The scary monster known as cancer can strike anyone, at anytime and in any part of the body, sending the person through the metaphorical trenches of a war. A 5K walk/run and silent auction will take place this weekend to raise awareness and funds for the disease.
Beth Odahlen, coordinator of the event, is organizing a 5K walk/run and silent auction to be held on Sunday, Sept. 7, in Oak Park. Registration starts at 4:30 p.m. and the walk/run starts at 5:30 p.m. The last bid for the silent auction will be taken at 6:45 p.m. There is a $35 fee to participate in the event, with proceeds going to the Leukemia and Lymphoma Society (LLS) for research. The LLS organization is involved in blood cancer research, patient and family counseling and blood cancer education.

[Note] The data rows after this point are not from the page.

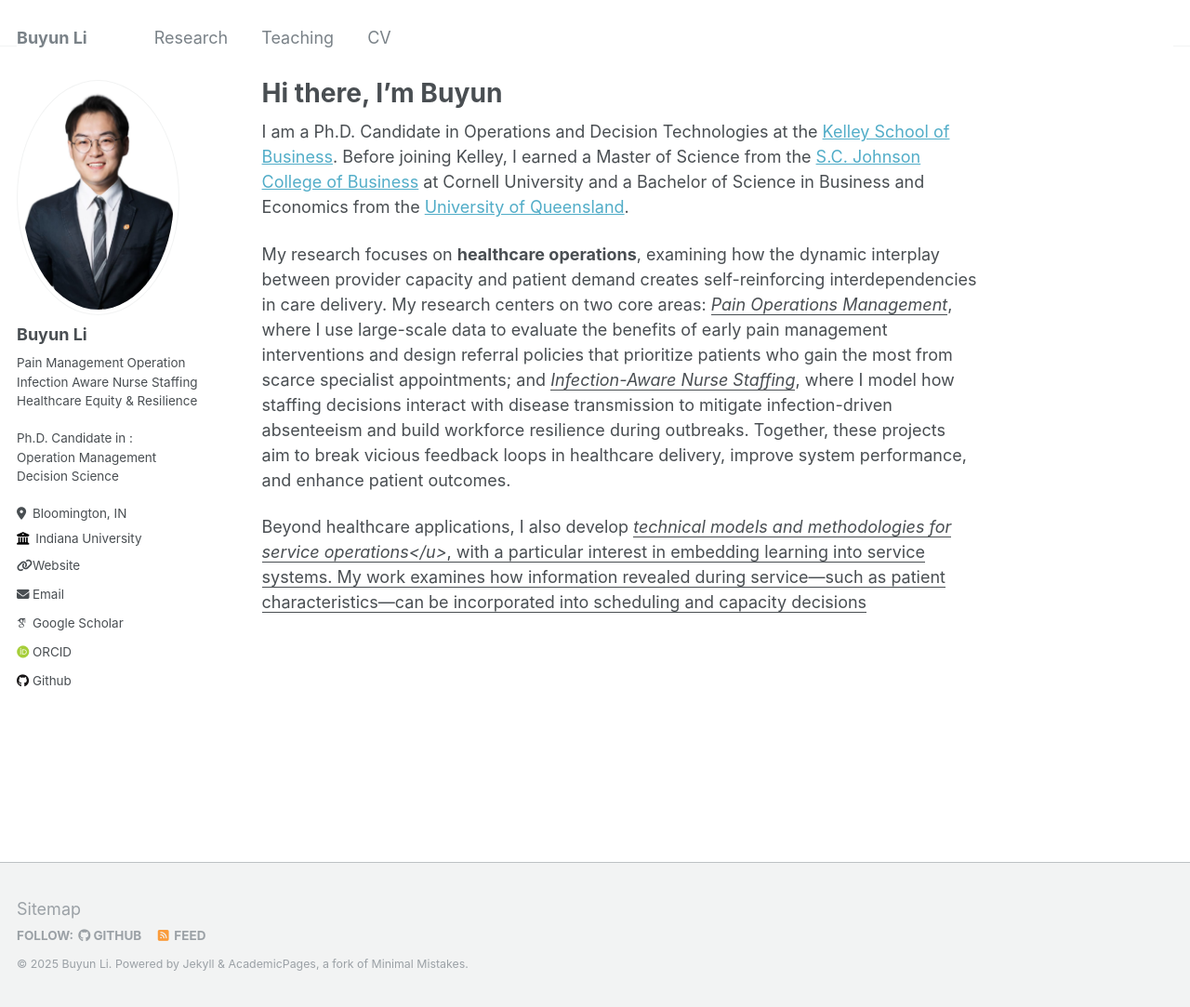
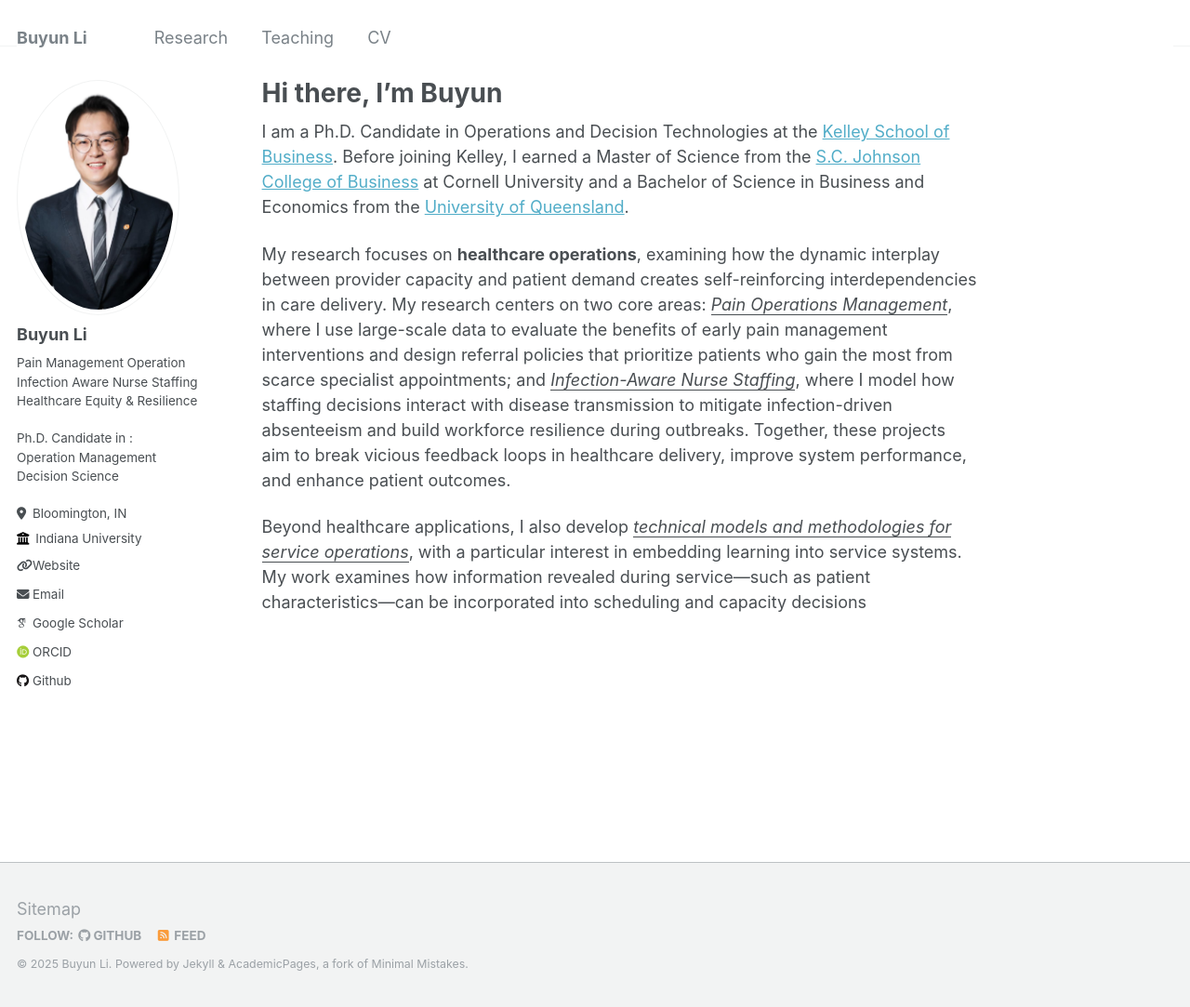
Before and after one commit to BuyunLi/BuyunLi.github.io, a Jekyll site: the page built from _pages/about.md, in a window 1280 px wide and 1083 px high. Shown: the whole window at 93% size. Built offline with Jekyll 4.4.1, drawn with Linux system fonts in a browser that asks for light colours; some web fonts are replaced.

```diff
--- a/_pages/about.md
+++ b/_pages/about.md
@@ -10,4 +10,4 @@ I am a Ph.D. Candidate in Operations and Decision Technologies at the [Kelley Sc
 
  My research focuses on <b>healthcare operations</b>, examining how the dynamic interplay between provider capacity and patient demand creates self-reinforcing interdependencies in care delivery. My research centers on two core areas: <em><u>Pain Operations Management</u></em>, where I use large-scale data to evaluate the benefits of early pain management interventions and design referral policies that prioritize patients who gain the most from scarce specialist appointments; and <u><em>Infection-Aware Nurse Staffing</em></u>, where I model how staffing decisions interact with disease transmission to mitigate infection-driven absenteeism and build workforce resilience during outbreaks. Together, these projects aim to break vicious feedback loops in healthcare delivery, improve system performance, and enhance patient outcomes.
 
-Beyond healthcare applications, I also develop <u><em>technical models and methodologies for service operations</u></em>, with a particular interest in embedding learning into service systems. My work examines how information revealed during service—such as patient characteristics—can be incorporated into scheduling and capacity decisions
+Beyond healthcare applications, I also develop <u><em>technical models and methodologies for service operations</em></u>, with a particular interest in embedding learning into service systems. My work examines how information revealed during service—such as patient characteristics—can be incorporated into scheduling and capacity decisions
```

Five years ago, Odahlen said her husband was diagnosed with a form of cancer of the white blood cells and has gone through treatment for it. Her husband is lucky, she added, because he's able to keep the cancer at bay with drug therapy, taking a pill everyday. "When we had a chance to breathe, the LLS was really helpful and gave a lot of education," Odahlen said. "I thought I needed to pay it forward."
The idea for coordinating a 5K walk/run came from Odahlen's friend, who participated in Team in Training (TNT), an organization that provides training to complete events such as marathons, triathlons or biking events. In return, TNT team members raise funds to help support the LLS in exchange for certified coaches, training, mentorship and event fees to accredited events across the U.S.
Last year, Odahlen ran a half-marathon in the Nike Marathon in San Francisco and there was a large number of TNT participants who ran in the race. "I am definitely not a runner, but if people have to go through cancer treatment, then I can run a half-marathon," she said. The race was amazing, she added, and good for her husband to see all of the support from the TNT runners.
Odahlen will be running in the same half-marathon in San Francisco again this year and wanted to bring more local awareness to what the Leukemia and Lymphoma Society does. "It's (the event in Minot) a good way to bring awareness and raise money for research," she added. The research that LLS does focuses on drug therapies that specifically target the person's type of blood cancer. It's a more personal type of treatment, Odahlen said, and they look at the drug therapy approach. "They hone in what the drug does to the body," she added.
September is Blood Cancer Awareness month so Odahlen thought an event like this would bring awareness to people. "I don't think people are aware of how many people get diagnosed (with blood cancers) each year," she added. "To cure this type of cancer, you need the funds and type of research that LLS does." Also, Odahlen said that another way for people to show their support at Sunday's event is to wear orange or lime green. Orange is the designated color for leukemia, while lime green is the designated color for lymphoma.